Why Meningitis Awareness Week matters

September 2018

Meningitis Awareness Week aims to improve public understanding of meningitis and septicaemia. A recent study has revealed that around 40% of UK adults do not believe they know what meningitis even is – a worrying statistic which highlights that lack of understanding.

Meningitis can be deadly. It acts fast, is hard to detect, and can strike at any age. The symptoms vary and can look different in each individual. Whilst some vaccines are available, no single vaccine can prevent against every type of meningitis.

Unfortunately, even when people do have this knowledge, it isn’t always enough. Our research has revealed that in 49% of cases, people with meningitis are being sent back home following their first visit to a GP.

When her 9 month old daughter Amy became ill, Kirstie Walkden did everything we would recommend. Vigilant to the signs of infection she took her daughter to the doctor, where they were referred on to hospital. Once there, Amy was wrongly diagnosed with an ear infection, and the family was sent back home.

Over the following hours Amy’s condition worsened. Although she’d been told it was an ear infection, Kirstie’s parental instincts were telling her it was something more. Fortunately Kirstie trusted her instincts and rushed Amy back to the hospital, where she was diagnosed and treated for meningitis.

Thanks to her quick actions, Amy recovered and is now doing really well. This Meningitis Awareness Week, we’re raising awareness of “safety netting” – the process to follow if a child’s condition worsens following a visit to medical professionals. Below, Kirsty tells us why this is so important to her.

We hope you’ll join us in our supporting our work this Meningitis Awareness Week.
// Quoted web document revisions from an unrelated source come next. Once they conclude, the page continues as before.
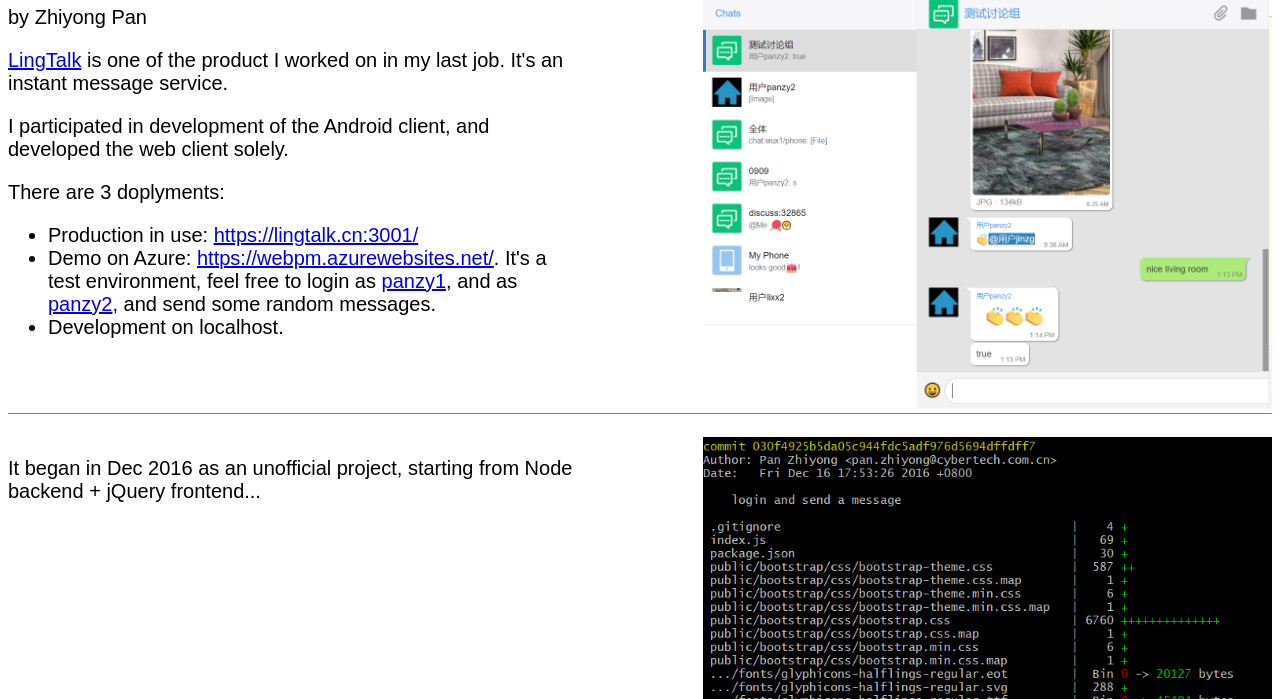
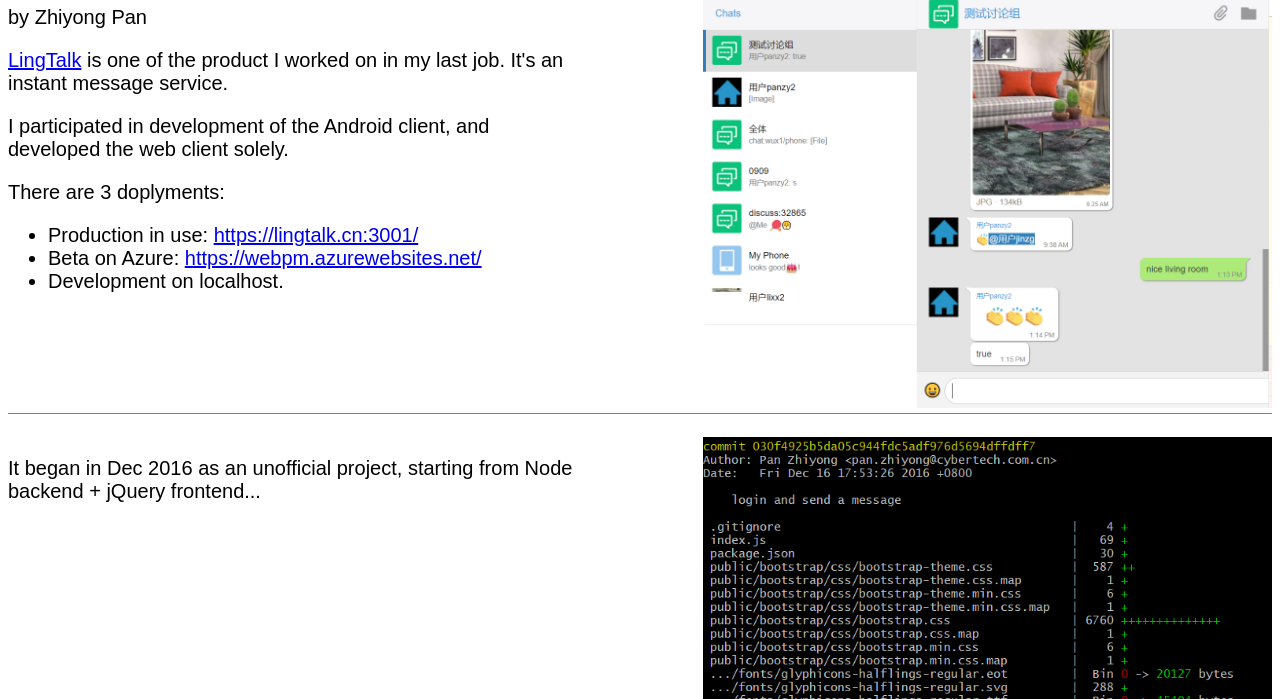
Before and after one commit to panzy/panzy.github.io, a plain HTML site: page pmweb-portfolio/index.html in a window 1280 px wide. Shown: the part 101-800 px from the top of the page. Drawn offline with Linux system fonts and the light colour scheme.

Commit message:
Remove testing accounts.

```diff
--- a/pmweb-portfolio/index.html
+++ b/pmweb-portfolio/index.html
@@ -44,10 +44,7 @@
       <p>There are 3 doplyments:</p>
       <ul>
         <li>Production in use: <a href='https://lingtalk.cn:3001/'>https://lingtalk.cn:3001/</a></li>
-        <li>Demo on Azure: <a href='https://webpm.azurewebsites.net/'>https://webpm.azurewebsites.net/</a>.
-        It's a test environment, feel free to login as <a href='https://webpm.azurewebsites.net/?token=eyJ1aWQiOiJwYW56eTEiLCJwYXNzd2QiOiJhZDJkMTY3ZWNjZjlhYTJmMGZkYzQ5MzQ3MGQwMGYxNCJ9'>panzy1</a>,
-        and as <a href='https://webpm.azurewebsites.net/?token=eyJ1aWQiOiJwYW56eTIiLCJwYXNzd2QiOiJhZDJkMTY3ZWNjZjlhYTJmMGZkYzQ5MzQ3MGQwMGYxNCJ9'>panzy2</a>,
-        and send some random messages.</li>
+        <li>Beta on Azure: <a href='https://webpm.azurewebsites.net/'>https://webpm.azurewebsites.net/</a></li>
         <li>Development on localhost.</li>
       </ul>
     </div>
```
It really could save lives.
Are you concerned?
Are you concerned?
If your child is ill and getting worse fast, our safety net resources could help.
Share this

About the author

Holly Edwards
Social Media & Digital Communications Officer

Hi, I’m Holly, and I joined MRF in August 2017. I look after the online presence of MRF. I manage the social media channels, and support the activity of the wider comms team by creating digital content – from tweets to videos, and everything in between.

Tel: 0333 405 6255

Other blogs of interest

MRF Evidence and Policy Manager (Prevention), Claire Wright, discusses the pros and cons of making vaccination compulsory in the fight against meningitis and septicaemia
MRF Information and Support Officer, Katherine Carter reports on our latest family day for those affected by meningitis and septicaemia
MRF investigates the impact of social media on meningitis survivors.

Ways you can help

Please do what you can today and help save and change the lives of thousands